**Exercise brief:**
Each record below should appear again exactly as written.

Stored data:
- - - - - - -

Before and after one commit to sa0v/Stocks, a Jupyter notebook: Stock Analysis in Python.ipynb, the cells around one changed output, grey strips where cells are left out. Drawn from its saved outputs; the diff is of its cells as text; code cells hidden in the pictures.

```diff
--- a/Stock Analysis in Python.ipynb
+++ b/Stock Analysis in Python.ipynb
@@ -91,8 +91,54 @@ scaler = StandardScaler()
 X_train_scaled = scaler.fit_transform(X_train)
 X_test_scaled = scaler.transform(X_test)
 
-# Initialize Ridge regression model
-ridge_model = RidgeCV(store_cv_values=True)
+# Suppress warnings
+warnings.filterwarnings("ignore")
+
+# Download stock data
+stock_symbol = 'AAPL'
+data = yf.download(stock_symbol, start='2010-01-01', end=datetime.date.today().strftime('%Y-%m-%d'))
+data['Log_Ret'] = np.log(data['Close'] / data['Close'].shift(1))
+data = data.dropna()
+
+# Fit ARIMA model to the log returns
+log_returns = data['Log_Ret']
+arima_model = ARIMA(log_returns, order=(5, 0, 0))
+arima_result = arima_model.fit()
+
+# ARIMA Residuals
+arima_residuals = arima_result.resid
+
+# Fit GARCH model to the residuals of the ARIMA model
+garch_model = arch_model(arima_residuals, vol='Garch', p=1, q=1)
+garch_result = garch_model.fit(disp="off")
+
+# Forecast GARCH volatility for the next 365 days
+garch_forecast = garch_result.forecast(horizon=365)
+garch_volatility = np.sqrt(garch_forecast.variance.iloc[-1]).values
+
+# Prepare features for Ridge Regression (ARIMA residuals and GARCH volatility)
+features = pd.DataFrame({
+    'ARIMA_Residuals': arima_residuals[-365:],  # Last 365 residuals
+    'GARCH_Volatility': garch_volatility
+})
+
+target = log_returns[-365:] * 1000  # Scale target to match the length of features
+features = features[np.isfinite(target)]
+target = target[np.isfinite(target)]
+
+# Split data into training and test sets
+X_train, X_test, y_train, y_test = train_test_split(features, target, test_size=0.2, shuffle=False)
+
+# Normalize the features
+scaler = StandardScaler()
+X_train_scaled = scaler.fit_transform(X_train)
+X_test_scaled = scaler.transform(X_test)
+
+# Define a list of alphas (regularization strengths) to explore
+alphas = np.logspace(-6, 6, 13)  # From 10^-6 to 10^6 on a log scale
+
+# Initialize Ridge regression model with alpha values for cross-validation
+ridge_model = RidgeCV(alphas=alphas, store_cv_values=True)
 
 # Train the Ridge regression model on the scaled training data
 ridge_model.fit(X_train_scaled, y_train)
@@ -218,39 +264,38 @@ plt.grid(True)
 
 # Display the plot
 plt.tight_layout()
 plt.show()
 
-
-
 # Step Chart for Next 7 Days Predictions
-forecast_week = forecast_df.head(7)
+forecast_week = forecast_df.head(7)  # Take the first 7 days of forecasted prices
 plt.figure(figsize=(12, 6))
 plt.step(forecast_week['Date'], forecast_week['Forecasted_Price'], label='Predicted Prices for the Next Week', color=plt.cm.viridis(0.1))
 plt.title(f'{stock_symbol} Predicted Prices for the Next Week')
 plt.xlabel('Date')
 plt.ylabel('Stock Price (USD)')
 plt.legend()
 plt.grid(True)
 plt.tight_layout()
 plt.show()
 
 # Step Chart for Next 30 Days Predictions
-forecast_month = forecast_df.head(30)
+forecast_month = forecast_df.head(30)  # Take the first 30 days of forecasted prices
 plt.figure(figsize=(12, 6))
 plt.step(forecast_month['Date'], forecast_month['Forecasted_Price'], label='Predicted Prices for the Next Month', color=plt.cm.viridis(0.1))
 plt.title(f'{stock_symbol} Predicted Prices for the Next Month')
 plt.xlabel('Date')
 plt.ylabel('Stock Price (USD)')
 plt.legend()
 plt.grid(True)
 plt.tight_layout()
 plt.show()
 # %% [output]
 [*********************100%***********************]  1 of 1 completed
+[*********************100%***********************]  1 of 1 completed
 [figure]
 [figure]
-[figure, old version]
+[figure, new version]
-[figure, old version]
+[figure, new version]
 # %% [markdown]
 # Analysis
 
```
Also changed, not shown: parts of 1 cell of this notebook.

- - - - - - -

**Response to this task:**
Before and after one commit to sa0v/Stocks, a Jupyter notebook: Stock Analysis in Python.ipynb, the cells around one changed output, grey strips where cells are left out. Drawn from its saved outputs; the diff is of its cells as text; code cells hidden in the pictures.

```diff
--- a/Stock Analysis in Python.ipynb
+++ b/Stock Analysis in Python.ipynb
@@ -91,8 +91,54 @@ scaler = StandardScaler()
 X_train_scaled = scaler.fit_transform(X_train)
 X_test_scaled = scaler.transform(X_test)
 
-# Initialize Ridge regression model
-ridge_model = RidgeCV(store_cv_values=True)
+# Suppress warnings
+warnings.filterwarnings("ignore")
+
+# Download stock data
+stock_symbol = 'AAPL'
+data = yf.download(stock_symbol, start='2010-01-01', end=datetime.date.today().strftime('%Y-%m-%d'))
+data['Log_Ret'] = np.log(data['Close'] / data['Close'].shift(1))
+data = data.dropna()
+
+# Fit ARIMA model to the log returns
+log_returns = data['Log_Ret']
+arima_model = ARIMA(log_returns, order=(5, 0, 0))
+arima_result = arima_model.fit()
+
+# ARIMA Residuals
+arima_residuals = arima_result.resid
+
+# Fit GARCH model to the residuals of the ARIMA model
+garch_model = arch_model(arima_residuals, vol='Garch', p=1, q=1)
+garch_result = garch_model.fit(disp="off")
+
+# Forecast GARCH volatility for the next 365 days
+garch_forecast = garch_result.forecast(horizon=365)
+garch_volatility = np.sqrt(garch_forecast.variance.iloc[-1]).values
+
+# Prepare features for Ridge Regression (ARIMA residuals and GARCH volatility)
+features = pd.DataFrame({
+    'ARIMA_Residuals': arima_residuals[-365:],  # Last 365 residuals
+    'GARCH_Volatility': garch_volatility
+})
+
+target = log_returns[-365:] * 1000  # Scale target to match the length of features
+features = features[np.isfinite(target)]
+target = target[np.isfinite(target)]
+
+# Split data into training and test sets
+X_train, X_test, y_train, y_test = train_test_split(features, target, test_size=0.2, shuffle=False)
+
+# Normalize the features
+scaler = StandardScaler()
+X_train_scaled = scaler.fit_transform(X_train)
+X_test_scaled = scaler.transform(X_test)
+
+# Define a list of alphas (regularization strengths) to explore
+alphas = np.logspace(-6, 6, 13)  # From 10^-6 to 10^6 on a log scale
+
+# Initialize Ridge regression model with alpha values for cross-validation
+ridge_model = RidgeCV(alphas=alphas, store_cv_values=True)
 
 # Train the Ridge regression model on the scaled training data
 ridge_model.fit(X_train_scaled, y_train)
@@ -218,39 +264,38 @@ plt.grid(True)
 
 # Display the plot
 plt.tight_layout()
 plt.show()
 
-
-
 # Step Chart for Next 7 Days Predictions
-forecast_week = forecast_df.head(7)
+forecast_week = forecast_df.head(7)  # Take the first 7 days of forecasted prices
 plt.figure(figsize=(12, 6))
 plt.step(forecast_week['Date'], forecast_week['Forecasted_Price'], label='Predicted Prices for the Next Week', color=plt.cm.viridis(0.1))
 plt.title(f'{stock_symbol} Predicted Prices for the Next Week')
 plt.xlabel('Date')
 plt.ylabel('Stock Price (USD)')
 plt.legend()
 plt.grid(True)
 plt.tight_layout()
 plt.show()
 
 # Step Chart for Next 30 Days Predictions
-forecast_month = forecast_df.head(30)
+forecast_month = forecast_df.head(30)  # Take the first 30 days of forecasted prices
 plt.figure(figsize=(12, 6))
 plt.step(forecast_month['Date'], forecast_month['Forecasted_Price'], label='Predicted Prices for the Next Month', color=plt.cm.viridis(0.1))
 plt.title(f'{stock_symbol} Predicted Prices for the Next Month')
 plt.xlabel('Date')
 plt.ylabel('Stock Price (USD)')
 plt.legend()
 plt.grid(True)
 plt.tight_layout()
 plt.show()
 # %% [output]
 [*********************100%***********************]  1 of 1 completed
+[*********************100%***********************]  1 of 1 completed
 [figure]
 [figure]
-[figure, old version]
+[figure, new version]
-[figure, old version]
+[figure, new version]
 # %% [markdown]
 # Analysis
 
```
Also changed, not shown: parts of 1 cell of this notebook.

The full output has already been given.